The school, which will house more than 1,000 students, will replace the existing elementary and junior/senior high school. The existing schools will remain open until the completion of the new combined school, which is projected to be finished in fall or winter of 2019. Initial construction stages are set to begin next spring.
While an architect has not yet been selected for the project, the layout for space, cost and location are already in full swing. The 144,000-square-foot school would be built on the existing 6.6-acre site that is currently shared by St. Bernard-Elmwood Place High School and St. Bernard Elementary School, which are located at 4615 Tower Ave. and 4515 Tower Ave., respectively. Those locations will be demolished upon completion of the project.

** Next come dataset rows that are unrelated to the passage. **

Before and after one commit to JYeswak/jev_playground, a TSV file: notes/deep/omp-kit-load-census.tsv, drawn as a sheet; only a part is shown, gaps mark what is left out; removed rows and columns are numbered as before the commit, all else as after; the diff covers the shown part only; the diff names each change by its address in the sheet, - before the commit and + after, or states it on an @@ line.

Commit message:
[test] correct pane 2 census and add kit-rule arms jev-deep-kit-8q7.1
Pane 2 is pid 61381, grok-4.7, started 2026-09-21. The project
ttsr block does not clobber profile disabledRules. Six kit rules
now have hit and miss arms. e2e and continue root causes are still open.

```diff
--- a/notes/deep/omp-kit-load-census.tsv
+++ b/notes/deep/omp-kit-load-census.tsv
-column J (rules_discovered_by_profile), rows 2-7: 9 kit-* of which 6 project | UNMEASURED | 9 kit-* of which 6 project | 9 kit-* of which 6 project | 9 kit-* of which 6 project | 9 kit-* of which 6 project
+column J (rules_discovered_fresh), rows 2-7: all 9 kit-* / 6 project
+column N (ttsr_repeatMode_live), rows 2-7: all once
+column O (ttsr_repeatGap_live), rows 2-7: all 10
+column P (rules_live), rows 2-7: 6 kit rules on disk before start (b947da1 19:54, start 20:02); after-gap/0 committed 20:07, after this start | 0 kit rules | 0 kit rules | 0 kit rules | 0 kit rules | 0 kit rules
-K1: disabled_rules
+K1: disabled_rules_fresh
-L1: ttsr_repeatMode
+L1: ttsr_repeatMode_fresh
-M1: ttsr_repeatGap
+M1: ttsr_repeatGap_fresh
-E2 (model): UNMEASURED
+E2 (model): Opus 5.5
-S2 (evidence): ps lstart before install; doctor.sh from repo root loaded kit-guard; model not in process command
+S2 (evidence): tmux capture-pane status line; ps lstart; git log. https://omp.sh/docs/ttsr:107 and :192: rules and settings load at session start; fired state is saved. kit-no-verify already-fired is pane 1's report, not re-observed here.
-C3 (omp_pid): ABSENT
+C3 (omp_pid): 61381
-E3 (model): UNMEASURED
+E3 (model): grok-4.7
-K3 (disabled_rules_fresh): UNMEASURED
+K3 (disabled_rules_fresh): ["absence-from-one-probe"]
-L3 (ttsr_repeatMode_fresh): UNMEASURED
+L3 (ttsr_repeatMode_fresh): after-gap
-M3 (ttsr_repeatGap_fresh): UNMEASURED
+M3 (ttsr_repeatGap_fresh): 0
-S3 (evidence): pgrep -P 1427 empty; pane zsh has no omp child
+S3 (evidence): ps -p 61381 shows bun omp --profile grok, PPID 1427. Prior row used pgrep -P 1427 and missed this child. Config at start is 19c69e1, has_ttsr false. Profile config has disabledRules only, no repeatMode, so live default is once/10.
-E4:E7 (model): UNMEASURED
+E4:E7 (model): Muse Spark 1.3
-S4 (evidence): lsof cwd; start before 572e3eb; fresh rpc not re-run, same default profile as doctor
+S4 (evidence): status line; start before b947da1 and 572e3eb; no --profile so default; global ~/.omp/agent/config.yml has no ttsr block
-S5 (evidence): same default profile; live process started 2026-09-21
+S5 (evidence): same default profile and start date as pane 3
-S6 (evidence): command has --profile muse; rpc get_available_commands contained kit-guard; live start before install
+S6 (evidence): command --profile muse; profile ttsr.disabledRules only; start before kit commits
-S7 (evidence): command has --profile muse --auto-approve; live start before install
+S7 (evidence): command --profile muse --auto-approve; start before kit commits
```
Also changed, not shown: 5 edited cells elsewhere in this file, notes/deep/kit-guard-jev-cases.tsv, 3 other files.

According to Emily Hauser, treasurer of the school district, the project was made possible by funding from the state. The estimated cost of the project is about $37 million, with $27 million of that coming from the state. The remaining $10 million is covered by a 2016 bond levy.
The Ohio Facilities Construction Commission
is the lead on the project, having previously assessed the need for improvements in the existing schools.
“The OFCC evaluated our current buildings about three years ago, and determined that new construction was the most cost efficient manner to proceed,” says Mimi Webb, superintendent of St. Bernard/Elmwood Place City Schools. “The OFCC provides a concept called ‘Educational Visioning,’ which includes a wide spectrum of people to discuss what they want to see in the future for their children and grandchildren. During this visioning piece, a transition plan will be developed to address how we will transition from three buildings to one. The visioning aspect will include the development of classroom space and how instruction is best delivered in the 21st century.”
One of the goals of this project, aside from updating the existing conditions at the current schools, is to begin a solid foundation for students from a younger age. By incorporating the proposed changes to the school district, students will be together longer.
“We wanted to combine our two elementary buildings so students could begin their education together sooner, thus allowing friendships to begin in preschool rather than make the transition in seventh grade,” Webb says.
Because the district and OFCC are so early in the process, other specifications are still in the works. The district put out a request for qualifying construction managers
on Dec. 30, and all final proposals were due yesterday.
The district will request project proposals and short-list firms in February with interviews and selection to take place in March.